In the material below, find each line with the word "self" and copy it.
****
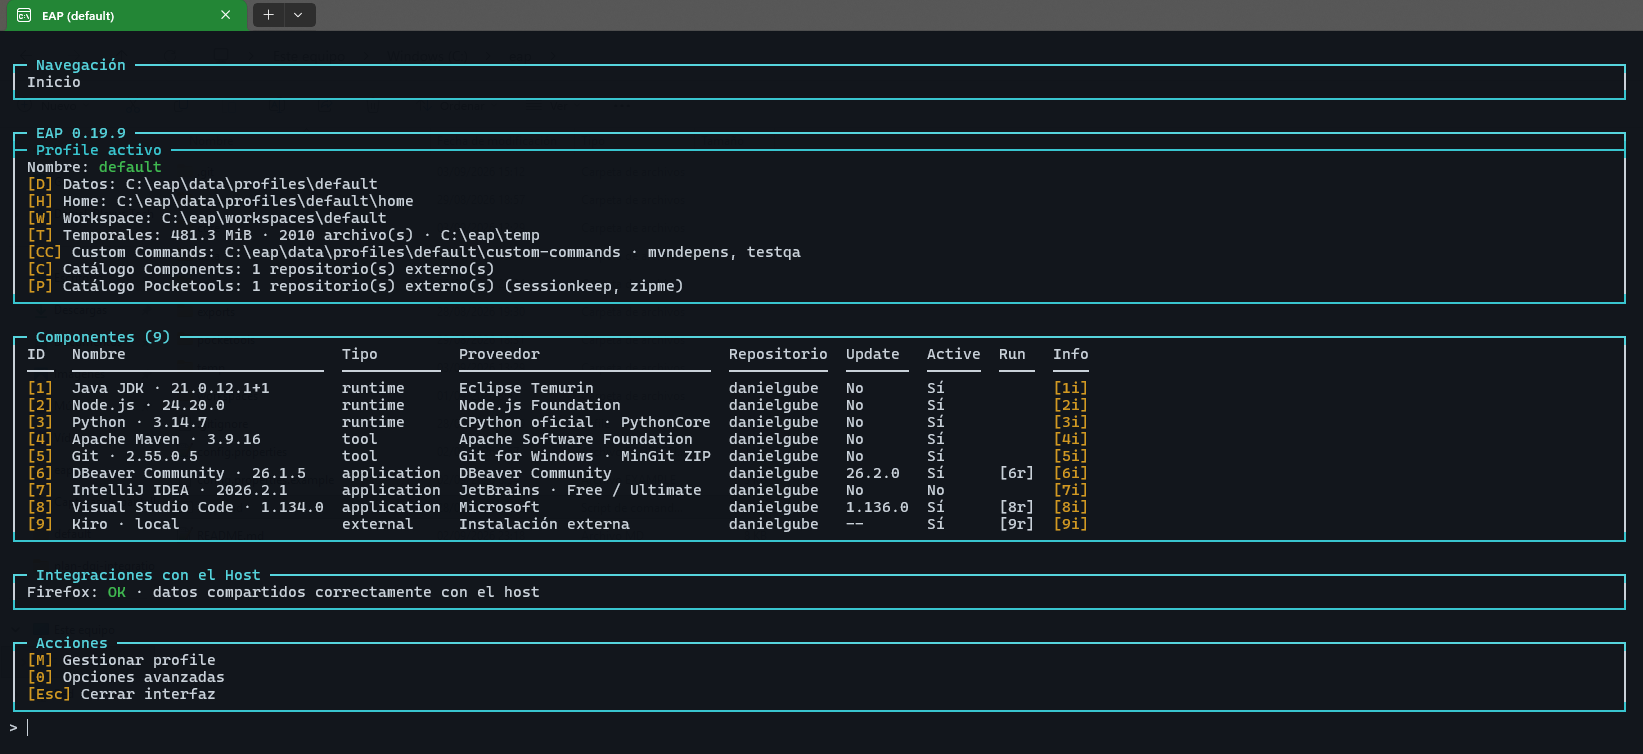
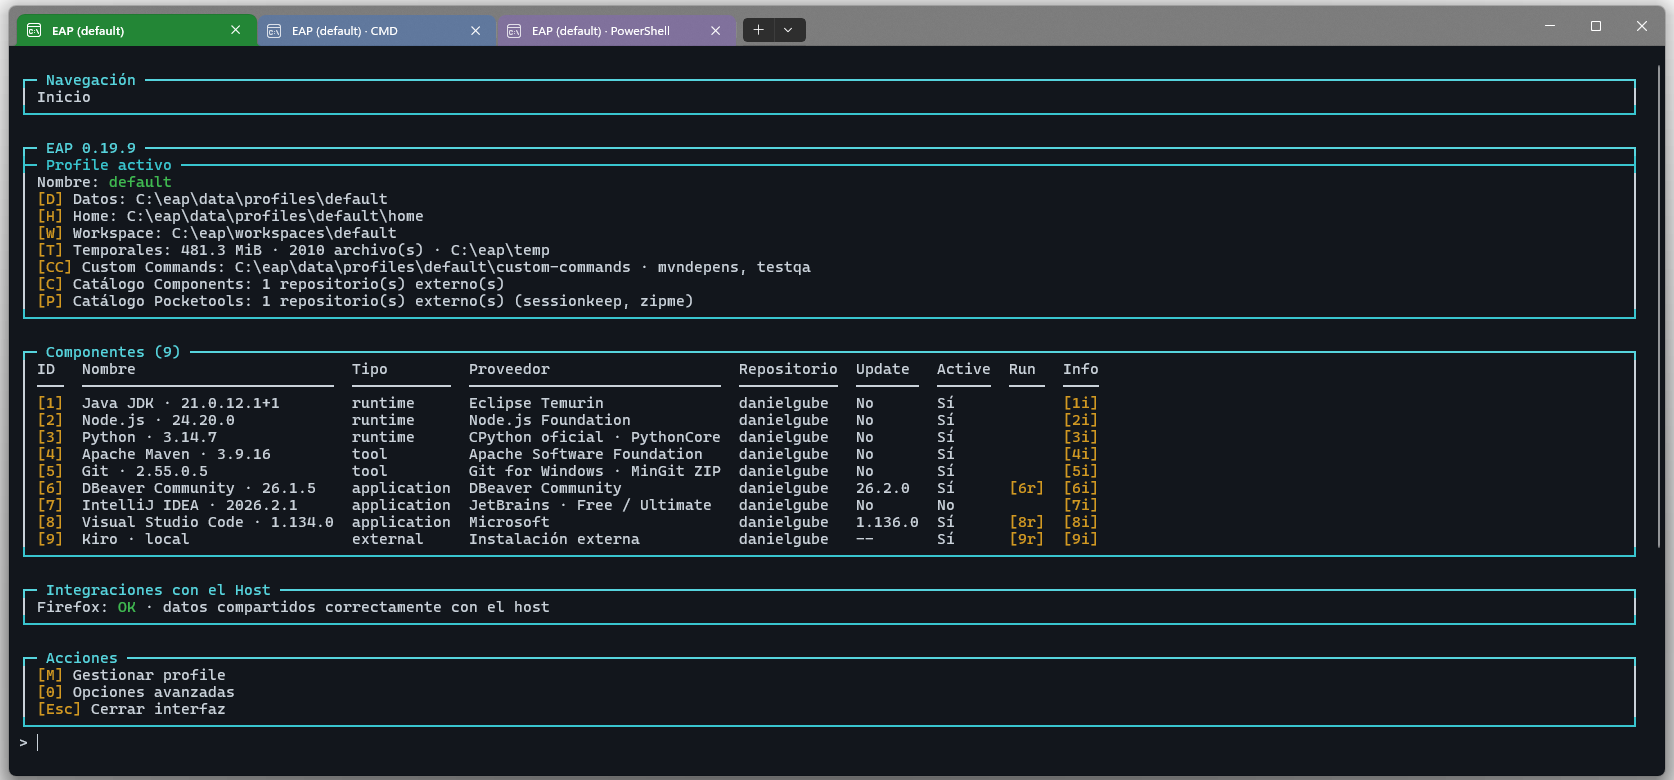
changed runners yellow

Changed region(s): [[0.0, 0.0, 1.0, 1.0]]

diff --git a/core/tests/test_eap.py b/core/tests/test_eap.py
@@ -6870,7 +6870,7 @@ class InterfaceTests(unittest.TestCase):
                 "danielgube",
                 "25",
                 "Sí",
-                "",
+                "[1r]",
                 "[1i]",
             ],
             [
@@ -6911,6 +6911,7 @@ class InterfaceTests(unittest.TestCase):
         self.assertIn("Java JDK · 21", visible)
         self.assertIn("Node.js · 24", visible)
         self.assertIn("\x1b[33m[1]\x1b[0m", colored)
+        self.assertIn("\x1b[33m[1r]\x1b[0m", colored)
         self.assertIn("\x1b[33m[1i]\x1b[0m", colored)
 
     def test_panel_color_is_suppressed_when_output_is_redirected(self) -> None:

diff --git a/core/app/eap/cli.py b/core/app/eap/cli.py
@@ -3627,7 +3627,7 @@ def _style(text: str, color: str, stream: Any | None = None) -> str:
 def _colorize_panel_row(row: str, content: str) -> str:
     if not _COLOR_ENABLED or not _stream_is_terminal(sys.stdout):
         return row
-    marker_pattern = re.compile(r"\[(?:\d+i?|[A-Z]{1,2}|Esc)\]")
+    marker_pattern = re.compile(r"\[(?:\d+[ir]?|[A-Z]{1,2}|Esc)\]")
     if content.startswith("┌─"):
         colored = _style(row, _ANSI_CYAN)
         return marker_pattern.sub(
****
Problem solution
         self.assertIn("Java JDK · 21", visible)
         self.assertIn("Node.js · 24", visible)
         self.assertIn("\x1b[33m[1]\x1b[0m", colored)
+        self.assertIn("\x1b[33m[1r]\x1b[0m", colored)
         self.assertIn("\x1b[33m[1i]\x1b[0m", colored)
     def test_panel_color_is_suppressed_when_output_is_redirected(self) -> None:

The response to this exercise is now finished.